● WHAT YOU WILL DO
Filtering the records below, copy only those lines that include the word "path".
#### SUPPLIED RECORDS ####
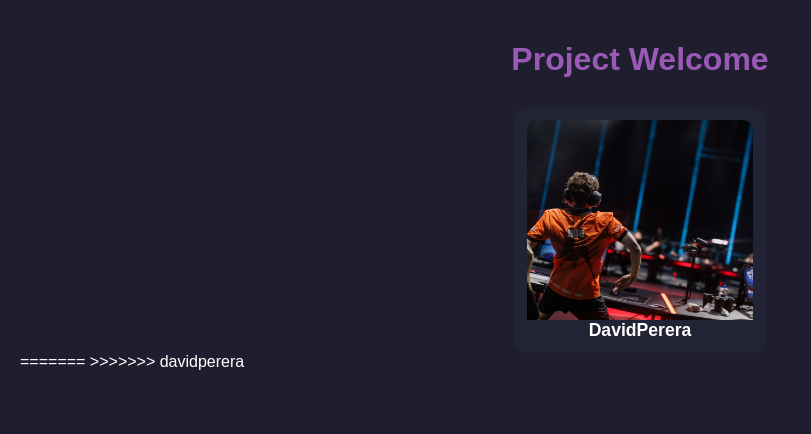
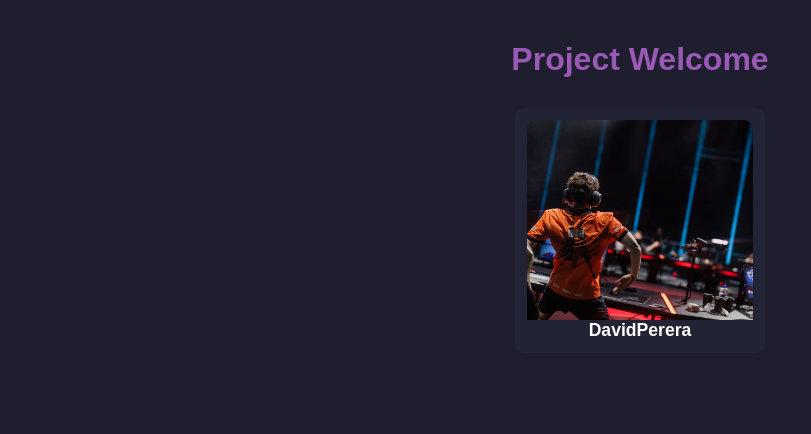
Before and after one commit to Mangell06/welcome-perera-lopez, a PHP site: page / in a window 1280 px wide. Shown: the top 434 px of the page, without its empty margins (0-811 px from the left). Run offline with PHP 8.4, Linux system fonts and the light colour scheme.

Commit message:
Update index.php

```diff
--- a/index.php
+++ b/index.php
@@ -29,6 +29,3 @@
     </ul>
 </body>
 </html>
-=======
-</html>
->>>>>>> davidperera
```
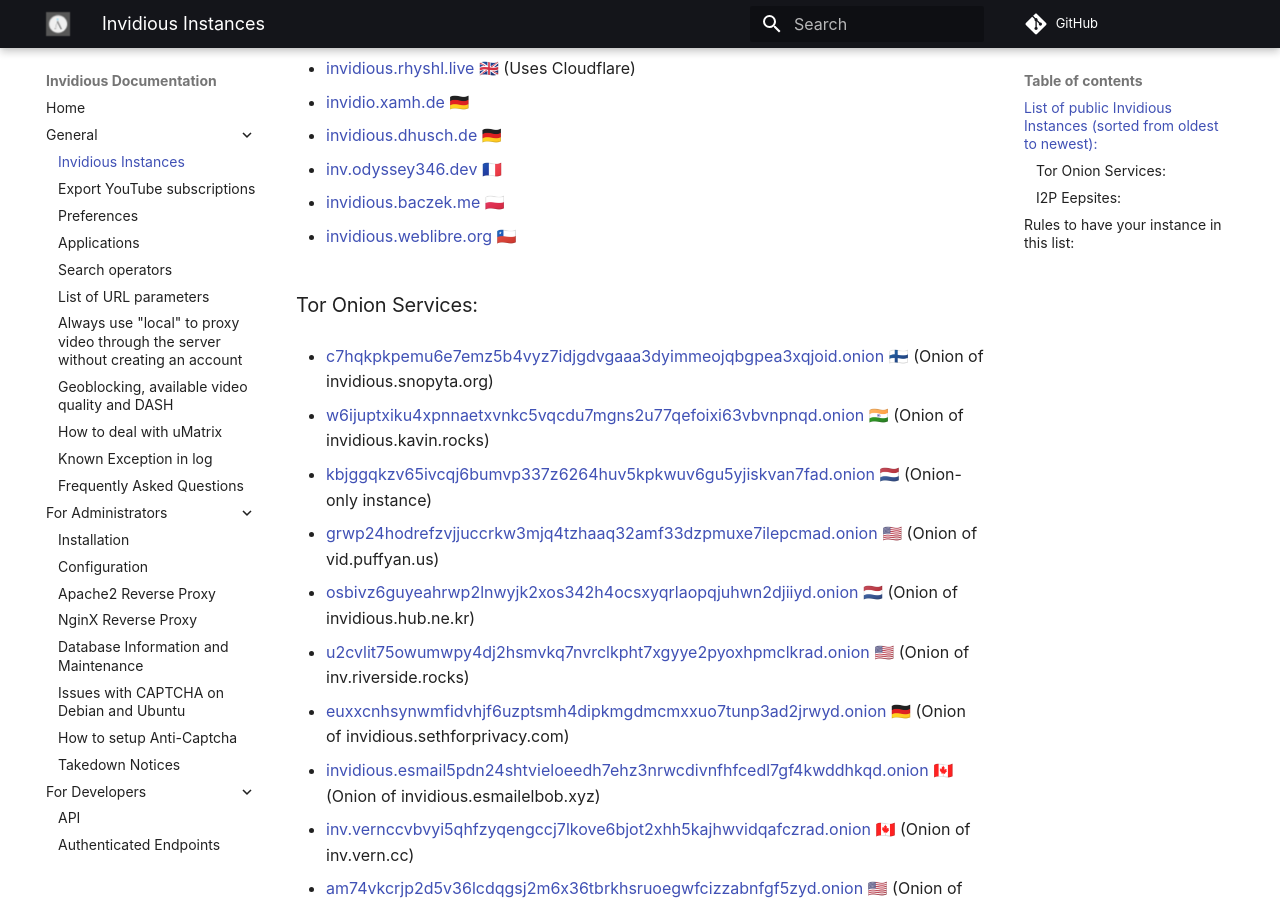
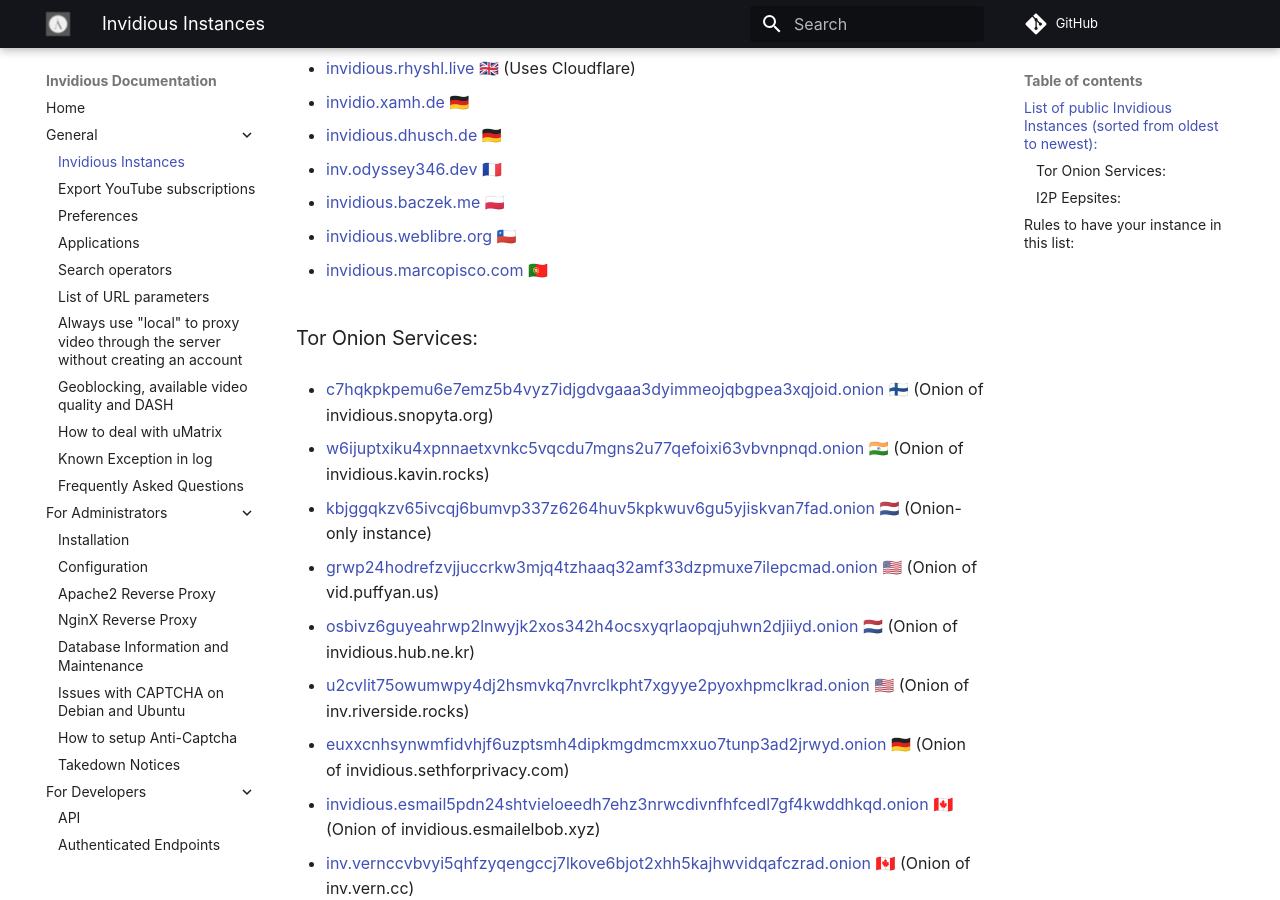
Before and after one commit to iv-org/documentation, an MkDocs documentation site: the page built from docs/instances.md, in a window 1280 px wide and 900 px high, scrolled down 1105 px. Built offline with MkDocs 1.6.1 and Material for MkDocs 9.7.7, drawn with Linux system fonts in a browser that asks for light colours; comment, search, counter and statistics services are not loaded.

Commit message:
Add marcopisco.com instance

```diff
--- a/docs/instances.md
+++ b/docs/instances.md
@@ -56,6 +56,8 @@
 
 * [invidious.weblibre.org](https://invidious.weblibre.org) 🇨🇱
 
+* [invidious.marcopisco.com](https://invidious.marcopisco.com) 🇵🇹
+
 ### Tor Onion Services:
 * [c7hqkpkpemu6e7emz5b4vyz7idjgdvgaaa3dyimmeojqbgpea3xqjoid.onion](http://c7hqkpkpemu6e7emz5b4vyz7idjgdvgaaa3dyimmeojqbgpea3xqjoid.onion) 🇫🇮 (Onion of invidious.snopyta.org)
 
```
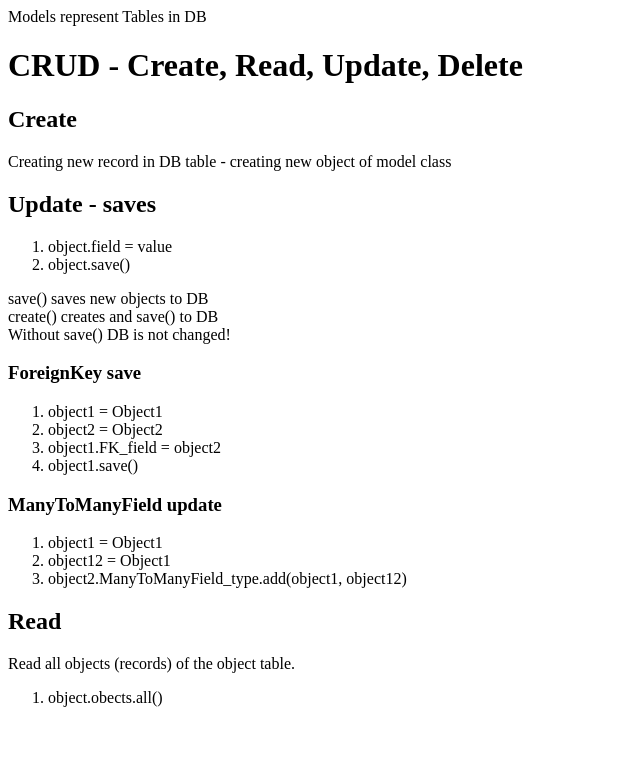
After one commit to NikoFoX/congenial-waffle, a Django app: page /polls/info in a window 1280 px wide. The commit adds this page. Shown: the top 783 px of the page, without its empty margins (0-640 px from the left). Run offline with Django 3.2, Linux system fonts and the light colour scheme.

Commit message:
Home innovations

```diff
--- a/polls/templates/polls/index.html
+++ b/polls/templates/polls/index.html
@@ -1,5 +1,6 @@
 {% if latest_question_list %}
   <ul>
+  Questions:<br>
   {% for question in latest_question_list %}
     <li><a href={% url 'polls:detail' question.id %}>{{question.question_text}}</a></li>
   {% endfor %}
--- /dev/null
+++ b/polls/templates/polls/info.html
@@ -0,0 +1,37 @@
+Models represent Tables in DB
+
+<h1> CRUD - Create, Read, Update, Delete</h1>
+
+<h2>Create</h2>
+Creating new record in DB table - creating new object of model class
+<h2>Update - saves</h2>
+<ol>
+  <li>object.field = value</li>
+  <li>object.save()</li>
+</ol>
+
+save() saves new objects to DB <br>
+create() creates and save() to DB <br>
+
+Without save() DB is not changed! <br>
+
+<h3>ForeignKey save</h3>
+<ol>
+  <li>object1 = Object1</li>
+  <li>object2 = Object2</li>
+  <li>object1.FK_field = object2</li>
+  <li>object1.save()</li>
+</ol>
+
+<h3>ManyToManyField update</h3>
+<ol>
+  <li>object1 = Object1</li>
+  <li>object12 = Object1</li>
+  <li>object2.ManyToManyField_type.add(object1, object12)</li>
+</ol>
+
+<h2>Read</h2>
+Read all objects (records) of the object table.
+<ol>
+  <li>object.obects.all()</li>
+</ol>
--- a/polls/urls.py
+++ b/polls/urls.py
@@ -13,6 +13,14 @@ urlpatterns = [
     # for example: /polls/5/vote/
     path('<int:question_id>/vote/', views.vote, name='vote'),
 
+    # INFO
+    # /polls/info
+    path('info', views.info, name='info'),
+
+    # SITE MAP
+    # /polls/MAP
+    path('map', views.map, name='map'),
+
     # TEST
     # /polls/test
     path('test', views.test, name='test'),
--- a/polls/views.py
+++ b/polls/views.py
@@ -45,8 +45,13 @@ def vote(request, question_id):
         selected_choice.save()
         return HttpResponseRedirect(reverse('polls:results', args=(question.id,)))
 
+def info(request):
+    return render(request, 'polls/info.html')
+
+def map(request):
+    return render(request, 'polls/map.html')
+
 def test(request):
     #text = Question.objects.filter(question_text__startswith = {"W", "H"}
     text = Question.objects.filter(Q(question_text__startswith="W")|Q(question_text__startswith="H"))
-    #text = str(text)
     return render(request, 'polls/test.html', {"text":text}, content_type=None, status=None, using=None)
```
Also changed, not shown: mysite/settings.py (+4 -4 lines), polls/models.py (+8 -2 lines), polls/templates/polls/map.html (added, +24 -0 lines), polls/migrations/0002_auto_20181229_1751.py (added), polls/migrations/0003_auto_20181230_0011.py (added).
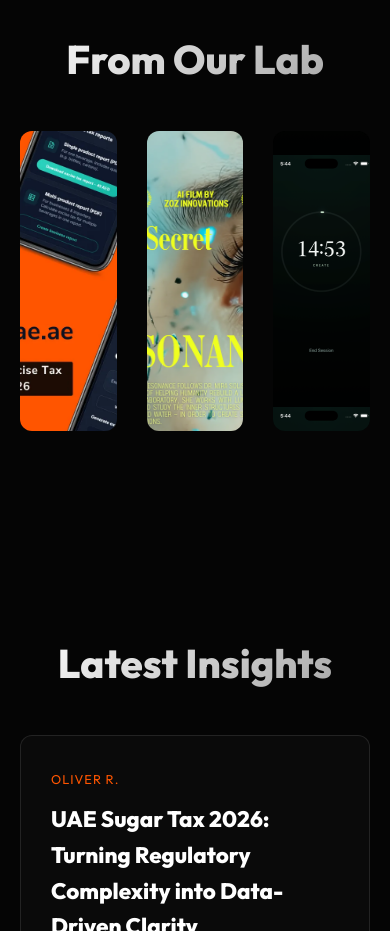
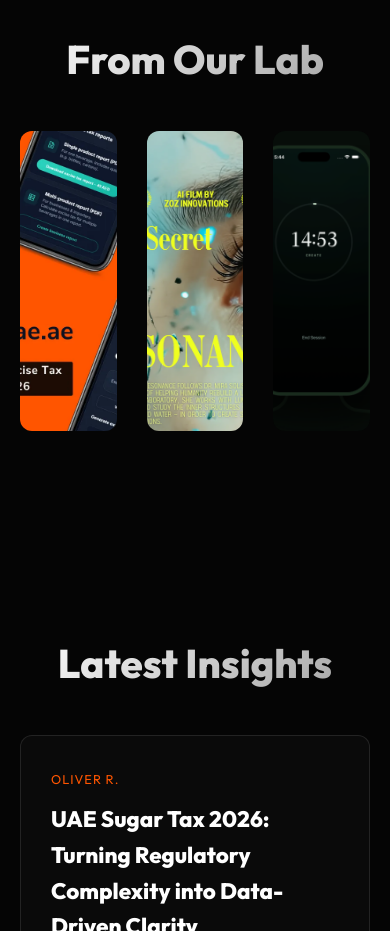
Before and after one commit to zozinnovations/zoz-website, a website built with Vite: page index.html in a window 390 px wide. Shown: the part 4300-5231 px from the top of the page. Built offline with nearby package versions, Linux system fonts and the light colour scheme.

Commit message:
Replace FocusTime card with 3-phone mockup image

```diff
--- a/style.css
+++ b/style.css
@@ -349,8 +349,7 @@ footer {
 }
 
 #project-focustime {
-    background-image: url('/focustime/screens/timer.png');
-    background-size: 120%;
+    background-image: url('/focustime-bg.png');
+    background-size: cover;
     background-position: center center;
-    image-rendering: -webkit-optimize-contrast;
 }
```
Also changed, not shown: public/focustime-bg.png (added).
####
● TASK RESPONSE
     path('<int:question_id>/vote/', views.vote, name='vote'),
+    path('info', views.info, name='info'),
+    path('map', views.map, name='map'),
     path('test', views.test, name='test'),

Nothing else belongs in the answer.